● **TASK TO CARRY OUT**
Because only the text is wanted, repeat the records below exactly and omit the pictures.

● **WORKING DATA**

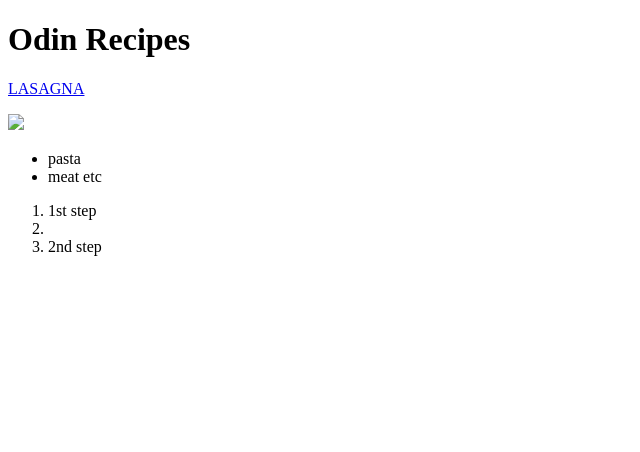
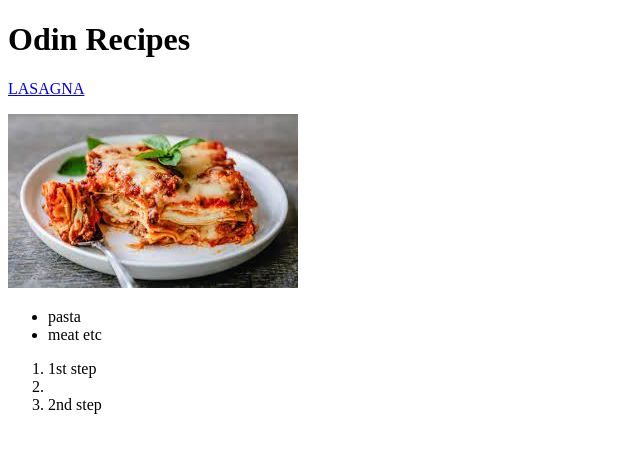
Before and after one commit to alexbrs99/odin-recipes, a plain HTML site: page index.html in a window 1280 px wide. Shown: the whole page, without its empty margins (0-640 px from the left). Drawn offline with Linux system fonts and the light colour scheme.

Commit message:
index.html

```diff
--- a/index.html
+++ b/index.html
@@ -9,7 +9,7 @@
 	<body>
 		<h1>Odin Recipes</h1>
 		<a href="./recipes/lasagna.html"><p>LASAGNA</p></a>
-		<img src="./recipes/lasagna.jpeg">
+		<img src="./recipes/lasagna.jpg">
 		<ul>
 			<li>pasta</li>
 			<li>meat etc</li>
```
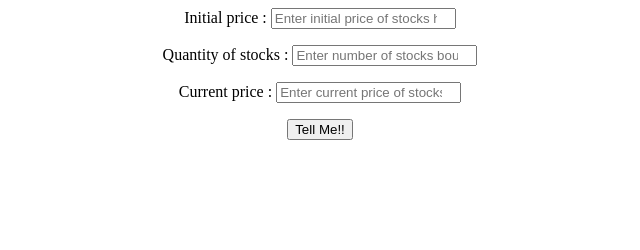
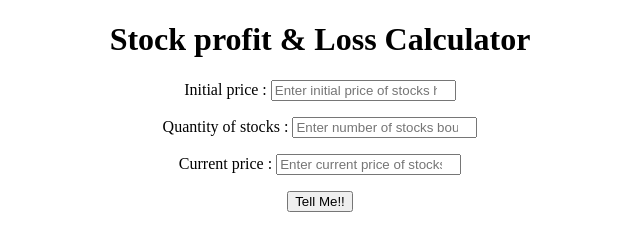
Before and after one commit to syed-shaida-hussain/profit-or-los-on-stocks-, a plain HTML site: page index.html in a window 1280 px wide. Shown: the whole page, without its empty margins (320-960 px from the left). Drawn offline with Linux system fonts and the light colour scheme.

Commit message:
heading added

```diff
--- a/index.html
+++ b/index.html
@@ -7,6 +7,7 @@
     <title>profit or loss</title>
 </head>
 <body>
+    <h1>Stock profit & Loss Calculator</h1>
     <main>
         <label for="initial-price"> Initial price :
             <input type="number" id="initial-price" placeholder="Enter initial price of stocks here ">
```
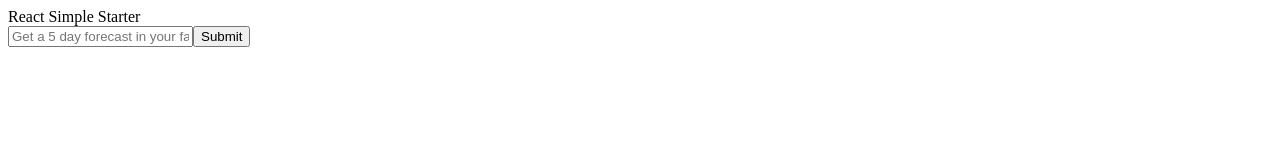
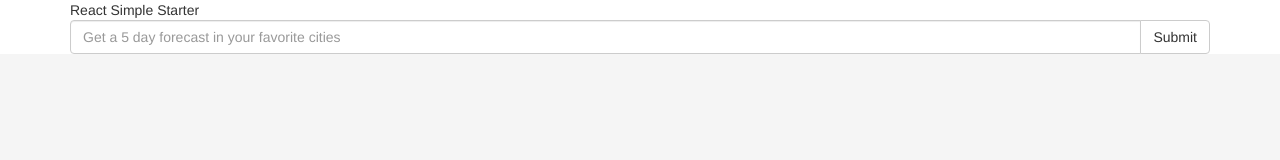
Before and after one commit to BuddhaTheChef/dynamic-weather, a React app: page / in a window 1280 px wide. Built offline with nearby package versions, Linux system fonts and the light colour scheme.

Commit message:
added in bootstrap and connected components

```diff
--- a/public/index.html
+++ b/public/index.html
@@ -19,6 +19,7 @@
       work correctly both with client-side routing and a non-root public URL.
       Learn how to configure a non-root public URL by running `npm run build`.
     -->
+    <link rel="stylesheet" href="https://maxcdn.bootstrapcdn.com/bootstrap/3.3.7/css/bootstrap.min.css" integrity="sha384-BVYiiSIFeK1dGmJRAkycuHAHRg32OmUcww7on3RYdg4Va+PmSTsz/K68vbdEjh4u" crossorigin="anonymous">
     <title>Dynamic Map</title>
   </head>
   <body>
--- /dev/null
+++ b/src/App.css
@@ -0,0 +1,3 @@
+html {
+  background-color: whitesmoke;
+}
--- a/src/components/app.js
+++ b/src/components/app.js
@@ -1,5 +1,6 @@
 import React, { Component } from 'react'
 import SearchBar from '../containers/search_bar';
+
 
 class App extends Component {
   render() {
--- a/src/containers/search_bar.js
+++ b/src/containers/search_bar.js
@@ -21,15 +21,15 @@ class SearchBar extends Component {
 
   render() {
     return (
-      <form onSubmit={this.onFormSubmit}>
+      <form onSubmit={this.onFormSubmit} className="input-group">
         <input
           placeholder="Get a 5 day forecast in your favorite cities"
-          className=""
+          className="form-control"
           value={this.state.term}
           onChange={this.onInputChange}
          />
-        <span>
-          <button type="submit" className="">Submit</button>
+        <span className="input-group-btn">
+          <button type="submit" className="btn btn-default">Submit</button>
         </span>
       </form>
     )
--- a/src/index.js
+++ b/src/index.js
@@ -5,6 +5,7 @@ import { createStore, applyMiddleware } from 'redux';
 
 import App from './components/app';
 import reducers from './reducers';
+import './App.css'
 
 const createStoreWithMiddleware = applyMiddleware()(createStore);
 
```
Also changed, not shown: App.css (deleted).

● **REPLY**
Before and after one commit to alexbrs99/odin-recipes, a plain HTML site: page index.html in a window 1280 px wide. Shown: the whole page, without its empty margins (0-640 px from the left). Drawn offline with Linux system fonts and the light colour scheme.

Commit message:
index.html

```diff
--- a/index.html
+++ b/index.html
@@ -9,7 +9,7 @@
 	<body>
 		<h1>Odin Recipes</h1>
 		<a href="./recipes/lasagna.html"><p>LASAGNA</p></a>
-		<img src="./recipes/lasagna.jpeg">
+		<img src="./recipes/lasagna.jpg">
 		<ul>
 			<li>pasta</li>
 			<li>meat etc</li>
```
Before and after one commit to syed-shaida-hussain/profit-or-los-on-stocks-, a plain HTML site: page index.html in a window 1280 px wide. Shown: the whole page, without its empty margins (320-960 px from the left). Drawn offline with Linux system fonts and the light colour scheme.

Commit message:
heading added

```diff
--- a/index.html
+++ b/index.html
@@ -7,6 +7,7 @@
     <title>profit or loss</title>
 </head>
 <body>
+    <h1>Stock profit & Loss Calculator</h1>
     <main>
         <label for="initial-price"> Initial price :
             <input type="number" id="initial-price" placeholder="Enter initial price of stocks here ">
```
Before and after one commit to BuddhaTheChef/dynamic-weather, a React app: page / in a window 1280 px wide. Built offline with nearby package versions, Linux system fonts and the light colour scheme.

Commit message:
added in bootstrap and connected components

```diff
--- a/public/index.html
+++ b/public/index.html
@@ -19,6 +19,7 @@
       work correctly both with client-side routing and a non-root public URL.
       Learn how to configure a non-root public URL by running `npm run build`.
     -->
+    <link rel="stylesheet" href="https://maxcdn.bootstrapcdn.com/bootstrap/3.3.7/css/bootstrap.min.css" integrity="sha384-BVYiiSIFeK1dGmJRAkycuHAHRg32OmUcww7on3RYdg4Va+PmSTsz/K68vbdEjh4u" crossorigin="anonymous">
     <title>Dynamic Map</title>
   </head>
   <body>
--- /dev/null
+++ b/src/App.css
@@ -0,0 +1,3 @@
+html {
+  background-color: whitesmoke;
+}
--- a/src/components/app.js
+++ b/src/components/app.js
@@ -1,5 +1,6 @@
 import React, { Component } from 'react'
 import SearchBar from '../containers/search_bar';
+
 
 class App extends Component {
   render() {
--- a/src/containers/search_bar.js
+++ b/src/containers/search_bar.js
@@ -21,15 +21,15 @@ class SearchBar extends Component {
 
   render() {
     return (
-      <form onSubmit={this.onFormSubmit}>
+      <form onSubmit={this.onFormSubmit} className="input-group">
         <input
           placeholder="Get a 5 day forecast in your favorite cities"
-          className=""
+          className="form-control"
           value={this.state.term}
           onChange={this.onInputChange}
          />
-        <span>
-          <button type="submit" className="">Submit</button>
+        <span className="input-group-btn">
+          <button type="submit" className="btn btn-default">Submit</button>
         </span>
       </form>
     )
--- a/src/index.js
+++ b/src/index.js
@@ -5,6 +5,7 @@ import { createStore, applyMiddleware } from 'redux';
 
 import App from './components/app';
 import reducers from './reducers';
+import './App.css'
 
 const createStoreWithMiddleware = applyMiddleware()(createStore);
 
```
Also changed, not shown: App.css (deleted).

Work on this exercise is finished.